The State-owned company reports that it received “official correspondence” from nuclear technology vendor Areva, of France, on August 3 confirming that Koeberg’s two reactors were not affected by the historical anomalies. Koeberg employs a French pressure-water reactor design developed by the predecessor to Areva.
Areva was also awarded a contract by Eskom in 2014 to supply six replacement steam generators for Koeberg. The R4.3-billion contract is currently the subject of a legal dispute, with Westinghouse Electric Company challenging the award to Areva. The Supreme Court of Appeal ruled in 2015 that Eskom’s tender committee acted unlawfully by taking account of considerations not included as adjudication criteria in the original tender. The matter is currently before the Constitutional Court.
Eskom made the assurances regarding Koeberg following recent shutdowns by Electricite de France (EDF) of 18 of its 58 reactors. The shutdowns were undertaken as a precautionary measure following a regulatory inspection of EDF’s Flamanville construction site, in northwestern France, which indicated that certain components might have left the forging facility at Le Creusot with flaws.
French nuclear regulator ASN has, to date, inspected ten reactors and five more will be inspected within the next few months. Three reactors are undergoing additional inspections and analysis before EDF decides how to proceed.
Eskom nuclear projects GM Sedick Davis said in a statement that the utility had used technical detail provided by EDF to analyse components at Koeberg, as well as those currently being manufactured for plant upgrading and maintenance.
Areva is producing components for the Koeberg steam-generator replacement programme at its Chalon/Saint-Marcel plant, in France, as well as under sub-contract with Chinese engineering group Senpec.
“The conclusion is that the Koeberg plant is not affected by the historical manufacturing anomalies that require additional inspections and verification,” Davis said.
He noted that the components at Koeberg were also manufactured using a casting rather than a forging process, while pre-service and in-service inspections have shown up no flaws.
“Historical records also show no anomalies or inconsistencies,” Davis said, while adding that any new information would be analysed as it arose.
“The Eskom analysis and treatment of this matter is subject to national and international scrutiny by all stakeholders, thereby giving assurance to the South African public that the Koeberg plant remains safe.”
The Koeberg statement comes as Eskom prepares to issue a request for proposals to nuclear vendors for a highly contested new nuclear build programme, which is already the subject of a legal challenge.
In fact, the Cape Town High Court would, on December 13, hear a challenge brought by Earthlife Africa Johannesburg and the Southern African Faith Communities’ Environment Institute against government’s nuclear procurement process.

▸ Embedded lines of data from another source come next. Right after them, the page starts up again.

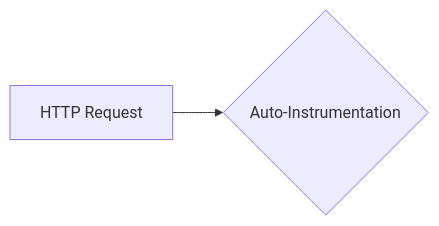
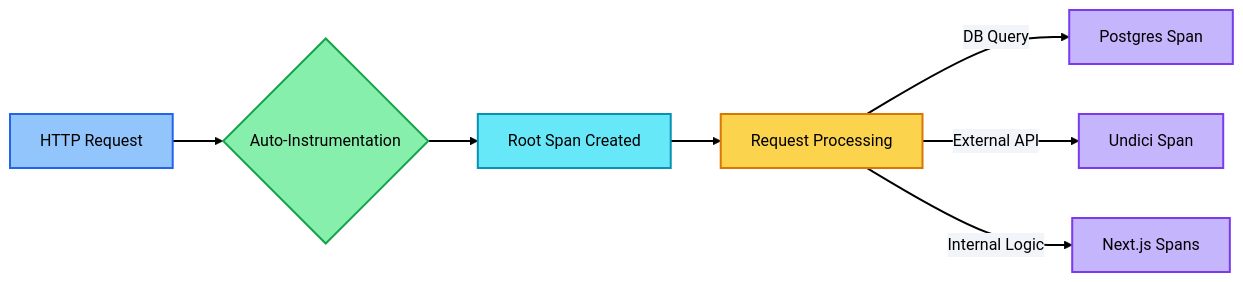
Before and after one commit to 3DHDSoft/devmultiplier-academy: the third of 5 diagrams in doc/opentelemetry_architecture.md, drawn with Mermaid. The commit also changed other lines of this file and 17 other files, not shown here.

````diff
--- a/doc/opentelemetry_architecture.md
+++ b/doc/opentelemetry_architecture.md
@@ -282,12 +324,31 @@
 ```mermaid
+%%{init: {'theme': 'base', 'themeVariables': {
+  'primaryColor': '#93c5fd',
+  'primaryTextColor': '#000000',
+  'primaryBorderColor': '#2563eb',
+  'lineColor': '#000000',
+  'secondaryColor': '#c4b5fd',
+  'tertiaryColor': '#67e8f9',
+  'background': '#ffffff',
+  'textColor': '#000000',
+  'edgeLabelBackground': '#f1f5f9',
+  'fontFamily': 'system-ui, -apple-system, sans-serif'
+}}}%%
 graph LR
     A[HTTP Request] --> B{Auto-Instrumentation}
-%%{init: {'theme': 'default'Root Span Created]
+    B --> C[Root Span Created]
     C --> D[Request Processing]
     D -->|DB Query| E[Postgres Span]
     D -->|External API| F[Undici Span]
     D -->|Internal Logic| G[Next.js Spans]
 
-    style B fill:#4CAF50
-    style C fill:#2196F3
+    style A fill:#93c5fd,stroke:#2563eb,color:#000000,stroke-width:2px
+    style B fill:#86efac,stroke:#16a34a,color:#000000,stroke-width:2px
+    style C fill:#67e8f9,stroke:#0891b2,color:#000000,stroke-width:2px
+    style D fill:#fcd34d,stroke:#d97706,color:#000000,stroke-width:2px
+    style E fill:#c4b5fd,stroke:#7c3aed,color:#000000,stroke-width:2px
+    style F fill:#c4b5fd,stroke:#7c3aed,color:#000000,stroke-width:2px
+    style G fill:#c4b5fd,stroke:#7c3aed,color:#000000,stroke-width:2px
+
+    linkStyle default stroke:#000000,stroke-width:2px
 ```
````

The applicants argued that the procurement process is shrouded in “secrecy and misinformation”.